Czech central bank to keep rates on hold this week as foreign risks grow - Reuters Poll
The central bank raised its main two-week repo rate, currently at 1.75 percent, in five steps last year before it paused tightening in December.
The market had then almost unanimously expected the bank to resume hiking this week - nine out of 11 analysts forecast a February hike in a December Reuters poll.
But weak data and the outlook abroad have gradually shifted the view.
In the new poll, 12 of 14 respondents expected rates to remain unchanged. The remaining two saw a hike by 25 basis points to the level of 2.00 percent which would match the central bank's inflation target.
The poll also showed the pause may take longer - only three of the 12 respondents predicting no move this week saw another hike in March.

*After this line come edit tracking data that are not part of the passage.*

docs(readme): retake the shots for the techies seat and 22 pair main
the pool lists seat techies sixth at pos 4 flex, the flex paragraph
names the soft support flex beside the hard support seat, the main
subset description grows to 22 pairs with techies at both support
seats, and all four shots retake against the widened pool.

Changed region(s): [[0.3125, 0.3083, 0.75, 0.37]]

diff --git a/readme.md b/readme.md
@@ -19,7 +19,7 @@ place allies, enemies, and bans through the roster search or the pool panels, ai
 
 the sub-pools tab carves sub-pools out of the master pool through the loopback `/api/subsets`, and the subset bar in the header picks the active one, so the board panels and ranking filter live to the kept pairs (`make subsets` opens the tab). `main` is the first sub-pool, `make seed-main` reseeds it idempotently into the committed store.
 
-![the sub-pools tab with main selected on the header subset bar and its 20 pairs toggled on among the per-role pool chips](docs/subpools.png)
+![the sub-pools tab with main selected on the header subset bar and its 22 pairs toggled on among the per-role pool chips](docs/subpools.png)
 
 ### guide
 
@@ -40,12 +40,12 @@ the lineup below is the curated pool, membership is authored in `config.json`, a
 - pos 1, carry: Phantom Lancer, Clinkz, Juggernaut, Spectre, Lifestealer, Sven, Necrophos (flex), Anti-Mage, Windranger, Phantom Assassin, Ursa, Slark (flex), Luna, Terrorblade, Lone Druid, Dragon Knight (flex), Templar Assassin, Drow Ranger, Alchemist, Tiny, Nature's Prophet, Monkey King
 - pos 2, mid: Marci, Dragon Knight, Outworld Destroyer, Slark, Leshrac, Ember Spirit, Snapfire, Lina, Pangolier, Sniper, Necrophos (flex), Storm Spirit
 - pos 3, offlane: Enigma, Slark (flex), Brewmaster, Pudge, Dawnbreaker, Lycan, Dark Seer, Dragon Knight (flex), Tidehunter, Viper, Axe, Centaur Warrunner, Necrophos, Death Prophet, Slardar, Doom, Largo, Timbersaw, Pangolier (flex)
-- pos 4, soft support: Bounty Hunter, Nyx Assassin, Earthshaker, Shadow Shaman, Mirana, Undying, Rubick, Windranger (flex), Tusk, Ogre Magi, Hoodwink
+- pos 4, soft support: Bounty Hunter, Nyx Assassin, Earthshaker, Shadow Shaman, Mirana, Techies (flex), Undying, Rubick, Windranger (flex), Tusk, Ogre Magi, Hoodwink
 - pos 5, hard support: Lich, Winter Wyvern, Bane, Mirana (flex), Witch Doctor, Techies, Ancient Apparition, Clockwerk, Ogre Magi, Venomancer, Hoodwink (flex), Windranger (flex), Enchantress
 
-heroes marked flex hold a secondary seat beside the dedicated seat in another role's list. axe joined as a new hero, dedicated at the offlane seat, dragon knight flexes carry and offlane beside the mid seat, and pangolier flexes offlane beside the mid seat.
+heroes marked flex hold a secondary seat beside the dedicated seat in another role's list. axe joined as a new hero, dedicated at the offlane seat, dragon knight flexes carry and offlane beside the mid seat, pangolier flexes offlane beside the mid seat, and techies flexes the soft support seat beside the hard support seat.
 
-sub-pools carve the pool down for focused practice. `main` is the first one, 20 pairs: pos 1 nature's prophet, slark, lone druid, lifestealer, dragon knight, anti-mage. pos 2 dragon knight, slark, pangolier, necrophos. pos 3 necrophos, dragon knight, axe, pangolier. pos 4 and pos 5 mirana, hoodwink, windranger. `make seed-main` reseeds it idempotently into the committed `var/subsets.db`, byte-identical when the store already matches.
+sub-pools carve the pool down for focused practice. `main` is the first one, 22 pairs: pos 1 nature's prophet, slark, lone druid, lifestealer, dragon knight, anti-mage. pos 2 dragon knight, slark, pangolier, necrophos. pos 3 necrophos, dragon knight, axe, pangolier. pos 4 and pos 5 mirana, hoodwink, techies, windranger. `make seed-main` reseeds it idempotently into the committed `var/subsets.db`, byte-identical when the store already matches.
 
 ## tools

All seven board members will attend the Feb 7 meeting, where they will also debate a quarterly update to the macroeconomic forecast. The outlook is likely to show slower growth this year than the previously predicted 3.3 percent, and may also see lower inflation.
(Graphic: POLL-CZECH link:
The Czech labour market, at its tightest ever, has been pushing wages up, by 8.5 percent in nominal terms in the third quarter, boosting domestic consumption and investment.
However, the weaker European economy, U.S.-China trade wars and the risk of Britain crashing out of the European Union with no deal on their future relations are raising doubts, as expressed by vice-governor Tomas Nidetzky in a Reuters interview last week.
Since the break in raising rates in December, a newcomer to the board, Tomas Holub, said the pause might last into spring, while governor Jiri Rusnok has spoken about "zero to two hikes" this year.
"In recent statements, board members have expressed more dovish views and seem increasingly comfortable with putting further rate rises on hold for now. Combining the inflation and activity data with recent communication, we view a rate hike at the next meeting as highly unlikely," said Kevin Daly, analyst at Goldman Sachs.
The market does not have too much expectations either, as it is pricing in less than one increase of 25 basis points this year, according to the current inter-bank rate and forward contracts.
(Reporting by Mirka Krufova, Writing by Robert Muller, Graphic by Jason Hovet; Editing by Hugh Lawson)